If a particular function must be made more scalable or resilient, then creating the function as a separate microservice makes sense. If you want to scale horizontally, design the function to have more app instances to take on the load.
API-First Microservice Design
Depending on your business requirements, an API can be designed first and then the other components of the microservice can be built, for instance, the UI for either a mobile app or a web app. If the API is designed well, then reusing the API will be easy, and thus, many applications can be built using this API. Sometimes, if a public API is available and suitable for a particular business need, this API can serve as the starting point for designing a microservice.
Type of Service Calls
If all the service calls within an application use REST APIs and/or a design decision leads to a lot of interservice calls, a high degree of latency in response time may arise, especially if all the service calls are synchronous. Also, the decoupling of services is an essential design parameter. You should avoid any transactions between microservices because calls between microservices can be thousands of times slower than calls within a microservice. For messages, performance should not be a problem, but with synchronous REST calls, you may notice performance issues. Remember that response times often add up.
Outside-In Modeling Approach
This approach means that the focus of the design is on business events, which are modeled with help of domain experts. The relation between events—between inputs/prerequisites and outcomes—is also mapped out. This model can then be translated into a technical solution.
Built-in resiliency in a microservice means that the application can have multiple functions as independently deployed units. If any unit fails to deploy or has a bug, you should be able to isolate the unit without shutting down the entire application.
The twelve-factor app is a modern methodology to help design SaaS solutions.

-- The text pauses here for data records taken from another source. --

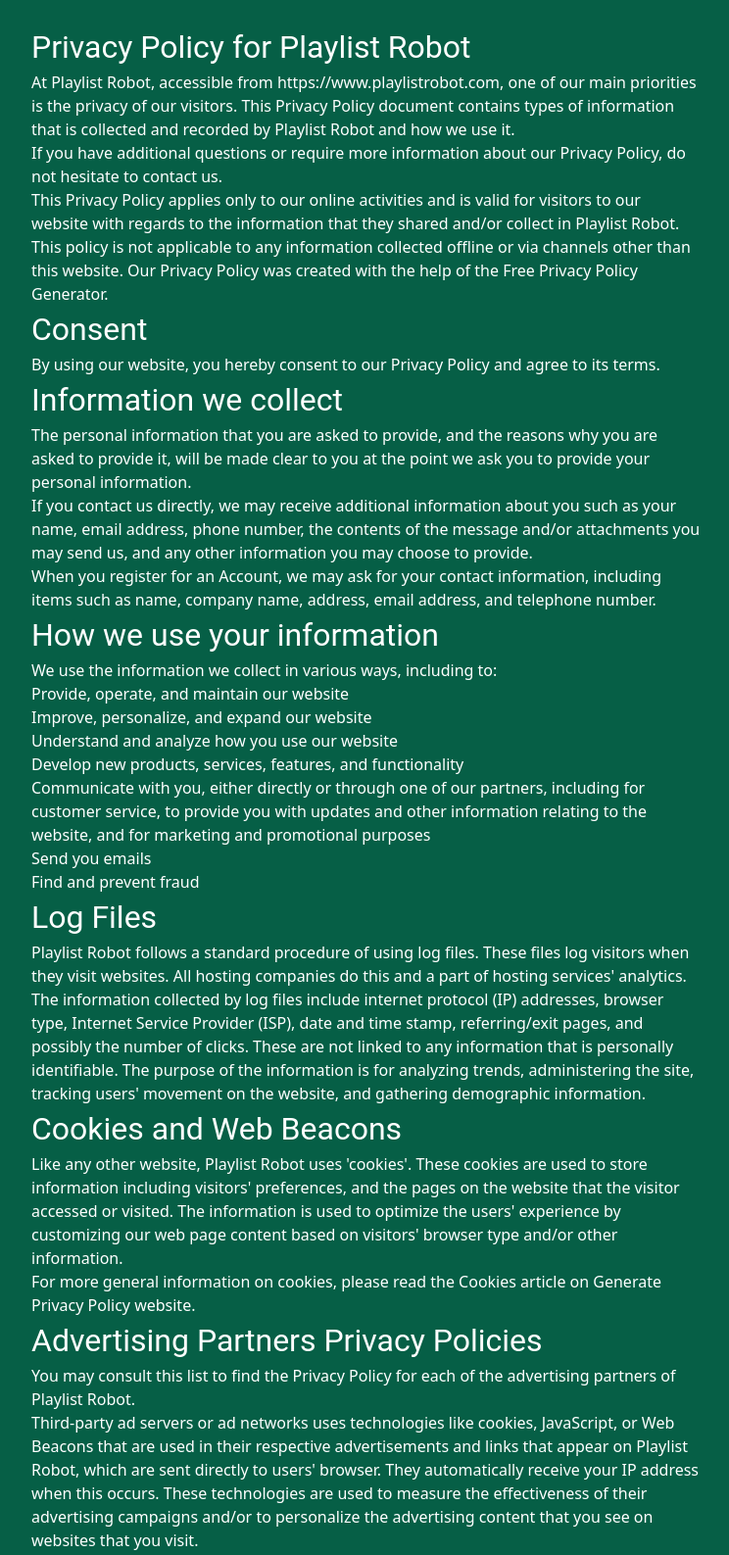
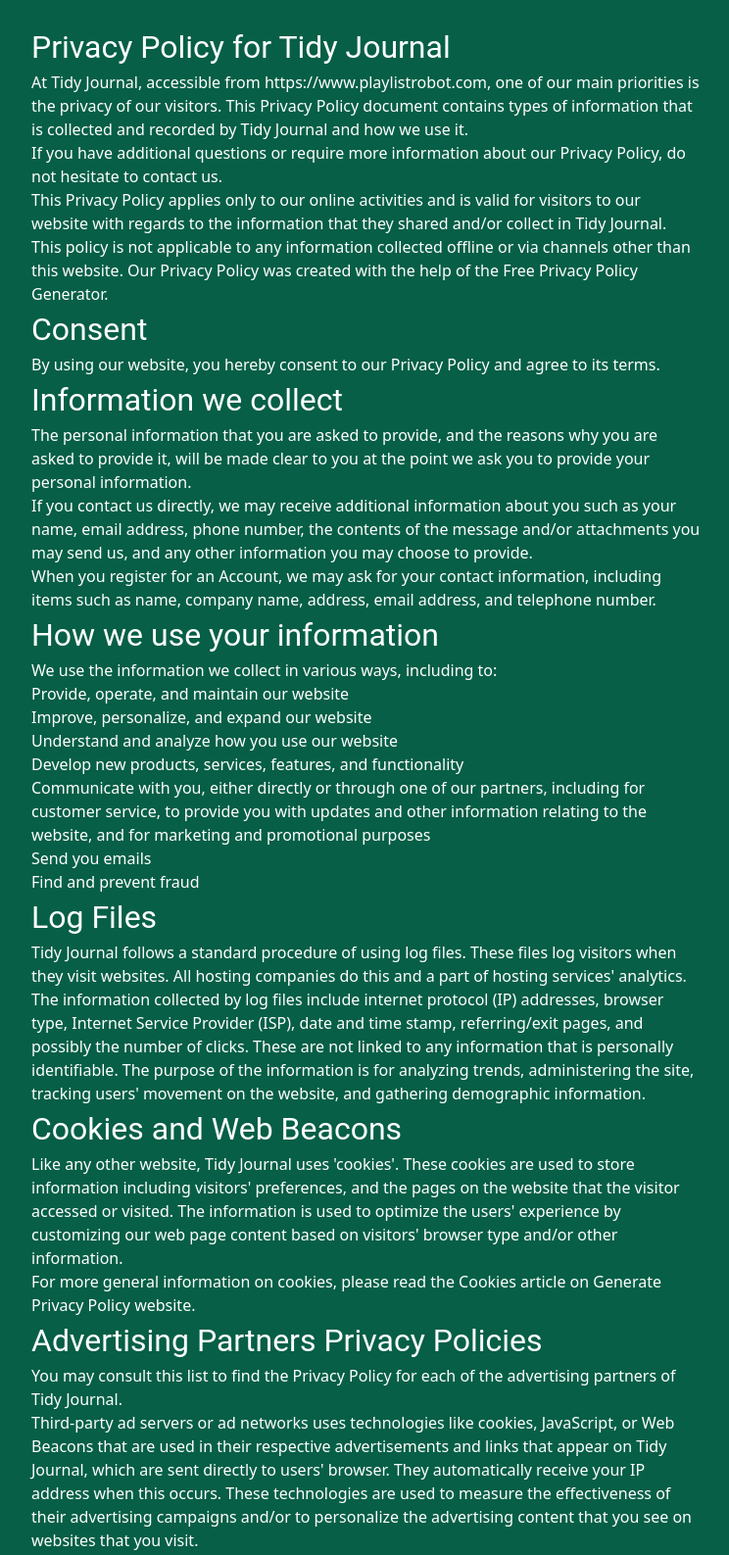
Before and after one commit to StevenAleong/TidyJournalWeb, a plain HTML site: page privacy-policy.html in a window 1280 px wide. Shown: the top 1587 px of the page at 98% size, without its empty margins (96-840 px from the left). Drawn offline with nearby package versions, Linux system fonts and the light colour scheme.

Commit message:
Update privacy-policy.html

```diff
--- a/privacy-policy.html
+++ b/privacy-policy.html
@@ -3,7 +3,7 @@
 <head>
 	<meta charset="UTF-8" />
 	<meta name="viewport" content="width=device-width, initial-scale=1.0" />
-	<title>Playlist Robot by Steven Aleong</title>
+	<title>Tidy Journal by Steven Aleong</title>
 
     <link rel="preconnect" href="https://fonts.googleapis.com" />
     <link rel="preconnect" href="https://fonts.gstatic.com" crossorigin />
@@ -20,13 +20,13 @@
 <body>
 	<main class="flex items-center p-6 lg:px-32 bg-emerald-800 text-white">
 		<section class="w-full md:w-9/12 xl:w-8/12">
-			<h1>Privacy Policy for Playlist Robot</h1>
+			<h1>Privacy Policy for Tidy Journal</h1>
 
-<p>At Playlist Robot, accessible from https://www.playlistrobot.com, one of our main priorities is the privacy of our visitors. This Privacy Policy document contains types of information that is collected and recorded by Playlist Robot and how we use it.</p>
+<p>At Tidy Journal, accessible from https://www.playlistrobot.com, one of our main priorities is the privacy of our visitors. This Privacy Policy document contains types of information that is collected and recorded by Tidy Journal and how we use it.</p>
 
 <p>If you have additional questions or require more information about our Privacy Policy, do not hesitate to contact us.</p>
 
-<p>This Privacy Policy applies only to our online activities and is valid for visitors to our website with regards to the information that they shared and/or collect in Playlist Robot. This policy is not applicable to any information collected offline or via channels other than this website. Our Privacy Policy was created with the help of the <a href="https://www.privacypolicygenerator.info" target="_blank">Free Privacy Policy Generator</a>.</p>
+<p>This Privacy Policy applies only to our online activities and is valid for visitors to our website with regards to the information that they shared and/or collect in Tidy Journal. This policy is not applicable to any information collected offline or via channels other than this website. Our Privacy Policy was created with the help of the <a href="https://www.privacypolicygenerator.info" target="_blank">Free Privacy Policy Generator</a>.</p>
 
 <h2>Consent</h2>
 
@@ -54,11 +54,11 @@
 
 <h2>Log Files</h2>
 
-<p>Playlist Robot follows a standard procedure of using log files. These files log visitors when they visit websites. All hosting companies do this and a part of hosting services' analytics. The information collected by log files include internet protocol (IP) addresses, browser type, Internet Service Provider (ISP), date and time stamp, referring/exit pages, and possibly the number of clicks. These are not linked to any information that is personally identifiable. The purpose of the information is for analyzing trends, administering the site, tracking users' movement on the website, and gathering demographic information.</p>
+<p>Tidy Journal follows a standard procedure of using log files. These files log visitors when they visit websites. All hosting companies do this and a part of hosting services' analytics. The information collected by log files include internet protocol (IP) addresses, browser type, Internet Service Provider (ISP), date and time stamp, referring/exit pages, and possibly the number of clicks. These are not linked to any information that is personally identifiable. The purpose of the information is for analyzing trends, administering the site, tracking users' movement on the website, and gathering demographic information.</p>
 
 <h2>Cookies and Web Beacons</h2>
 
-<p>Like any other website, Playlist Robot uses 'cookies'. These cookies are used to store information including visitors' preferences, and the pages on the website that the visitor accessed or visited. The information is used to optimize the users' experience by customizing our web page content based on visitors' browser type and/or other information.</p>
+<p>Like any other website, Tidy Journal uses 'cookies'. These cookies are used to store information including visitors' preferences, and the pages on the website that the visitor accessed or visited. The information is used to optimize the users' experience by customizing our web page content based on visitors' browser type and/or other information.</p>
 
 <p>For more general information on cookies, please read <a href="https://www.generateprivacypolicy.com/#cookies" target="_blank">the Cookies article on Generate Privacy Policy website</a>.</p>
 
@@ -66,9 +66,9 @@
 
 <h2>Advertising Partners Privacy Policies</h2>
 
-<P>You may consult this list to find the Privacy Policy for each of the advertising partners of Playlist Robot.</p>
+<P>You may consult this list to find the Privacy Policy for each of the advertising partners of Tidy Journal.</p>
 
-<p>Third-party ad servers or ad networks uses technologies like cookies, JavaScript, or Web Beacons that are used in their respective advertisements and links that appear on Playlist Robot, which are sent directly to users' browser. They automatically receive your IP address when this occurs. These technologies are used to measure the effectiveness of their advertising campaigns and/or to personalize the advertising content that you see on websites that you visit.</p>
+<p>Third-party ad servers or ad networks uses technologies like cookies, JavaScript, or Web Beacons that are used in their respective advertisements and links that appear on Tidy Journal, which are sent directly to users' browser. They automatically receive your IP address when this occurs. These technologies are used to measure the effectiveness of their advertising campaigns and/or to personalize the advertising content that you see on websites that you visit.</p>
 
 <p>Note that Tidy Journal has no access to or control over these cookies that are used by third-party advertisers.</p>
 
```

This methodology can be made applicable to the SAP domain as well.
The twelve-factor app principles state the following:
- Codebase: One codebase tracked in revision control, many deploys.
- Dependency: Explicitly declare and isolate dependencies.
- Config: Store configuration in the environment.
- Backing services: Treat backing services as attached resources.
- Build, release, run: Strictly separate build and run stages.
- Processes: Execute the app as one or more stateless processes.
- Port binding: Export services via port binding, which is handled by the SAP platform and does not need any extra action.
- Concurrency: Scale out via the process model.
- Disposability: Maximize robustness with fast startups and graceful shutdowns.
- Development/production parity: Keep development, staging, and production as similar as possible.
- Logs: Keep logs as event streams.
- Admin process: Run admin/management tasks as one-off processes.
More information about twelve-factor app design principles is available here.
Editor’s note: This post has been adapted from a section of the book Application Development with SAP Business Technology Platform by Gairik Acharya, Govind Bajaj, Avijit Dhar, Anup Ghosh, and Asidhara Lahiri.